BEGIN RECORD EXTRACTS

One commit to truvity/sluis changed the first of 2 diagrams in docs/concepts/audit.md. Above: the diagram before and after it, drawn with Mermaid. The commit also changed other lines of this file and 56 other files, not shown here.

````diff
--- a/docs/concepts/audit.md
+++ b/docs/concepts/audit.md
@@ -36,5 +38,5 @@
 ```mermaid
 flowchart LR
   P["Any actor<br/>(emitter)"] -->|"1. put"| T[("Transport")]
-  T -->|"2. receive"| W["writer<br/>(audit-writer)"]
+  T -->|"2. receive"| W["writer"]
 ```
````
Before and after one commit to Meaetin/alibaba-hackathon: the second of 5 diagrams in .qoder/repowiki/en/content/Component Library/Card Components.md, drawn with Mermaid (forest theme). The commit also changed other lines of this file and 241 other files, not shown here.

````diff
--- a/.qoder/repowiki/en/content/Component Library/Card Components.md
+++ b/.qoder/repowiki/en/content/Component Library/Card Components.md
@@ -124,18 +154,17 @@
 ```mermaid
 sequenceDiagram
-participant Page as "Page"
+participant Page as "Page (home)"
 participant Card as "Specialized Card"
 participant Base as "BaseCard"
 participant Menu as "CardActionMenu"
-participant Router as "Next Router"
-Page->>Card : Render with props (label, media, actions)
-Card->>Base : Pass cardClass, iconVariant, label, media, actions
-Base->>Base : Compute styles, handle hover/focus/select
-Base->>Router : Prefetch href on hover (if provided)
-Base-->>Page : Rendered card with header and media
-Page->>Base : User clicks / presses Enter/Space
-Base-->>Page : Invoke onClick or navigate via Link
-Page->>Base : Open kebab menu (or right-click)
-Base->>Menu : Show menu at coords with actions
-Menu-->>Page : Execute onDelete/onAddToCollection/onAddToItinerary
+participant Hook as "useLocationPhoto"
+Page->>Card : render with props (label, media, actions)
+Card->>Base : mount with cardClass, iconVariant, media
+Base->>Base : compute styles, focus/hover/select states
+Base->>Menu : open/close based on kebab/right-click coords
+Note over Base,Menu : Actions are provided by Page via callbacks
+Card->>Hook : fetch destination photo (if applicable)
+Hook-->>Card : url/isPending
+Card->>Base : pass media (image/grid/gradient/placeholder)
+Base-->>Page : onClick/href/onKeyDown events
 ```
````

END RECORD EXTRACTS

| TASK REQUIREMENTS |
What you return should be the records above, repeated exactly.

| RESPONSE TO THIS EXERCISE |
One commit to truvity/sluis changed the first of 2 diagrams in docs/concepts/audit.md. Above: the diagram before and after it, drawn with Mermaid. The commit also changed other lines of this file and 56 other files, not shown here.

````diff
--- a/docs/concepts/audit.md
+++ b/docs/concepts/audit.md
@@ -36,5 +38,5 @@
 ```mermaid
 flowchart LR
   P["Any actor<br/>(emitter)"] -->|"1. put"| T[("Transport")]
-  T -->|"2. receive"| W["writer<br/>(audit-writer)"]
+  T -->|"2. receive"| W["writer"]
 ```
````
Before and after one commit to Meaetin/alibaba-hackathon: the second of 5 diagrams in .qoder/repowiki/en/content/Component Library/Card Components.md, drawn with Mermaid (forest theme). The commit also changed other lines of this file and 241 other files, not shown here.

````diff
--- a/.qoder/repowiki/en/content/Component Library/Card Components.md
+++ b/.qoder/repowiki/en/content/Component Library/Card Components.md
@@ -124,18 +154,17 @@
 ```mermaid
 sequenceDiagram
-participant Page as "Page"
+participant Page as "Page (home)"
 participant Card as "Specialized Card"
 participant Base as "BaseCard"
 participant Menu as "CardActionMenu"
-participant Router as "Next Router"
-Page->>Card : Render with props (label, media, actions)
-Card->>Base : Pass cardClass, iconVariant, label, media, actions
-Base->>Base : Compute styles, handle hover/focus/select
-Base->>Router : Prefetch href on hover (if provided)
-Base-->>Page : Rendered card with header and media
-Page->>Base : User clicks / presses Enter/Space
-Base-->>Page : Invoke onClick or navigate via Link
-Page->>Base : Open kebab menu (or right-click)
-Base->>Menu : Show menu at coords with actions
-Menu-->>Page : Execute onDelete/onAddToCollection/onAddToItinerary
+participant Hook as "useLocationPhoto"
+Page->>Card : render with props (label, media, actions)
+Card->>Base : mount with cardClass, iconVariant, media
+Base->>Base : compute styles, focus/hover/select states
+Base->>Menu : open/close based on kebab/right-click coords
+Note over Base,Menu : Actions are provided by Page via callbacks
+Card->>Hook : fetch destination photo (if applicable)
+Hook-->>Card : url/isPending
+Card->>Base : pass media (image/grid/gradient/placeholder)
+Base-->>Page : onClick/href/onKeyDown events
 ```
````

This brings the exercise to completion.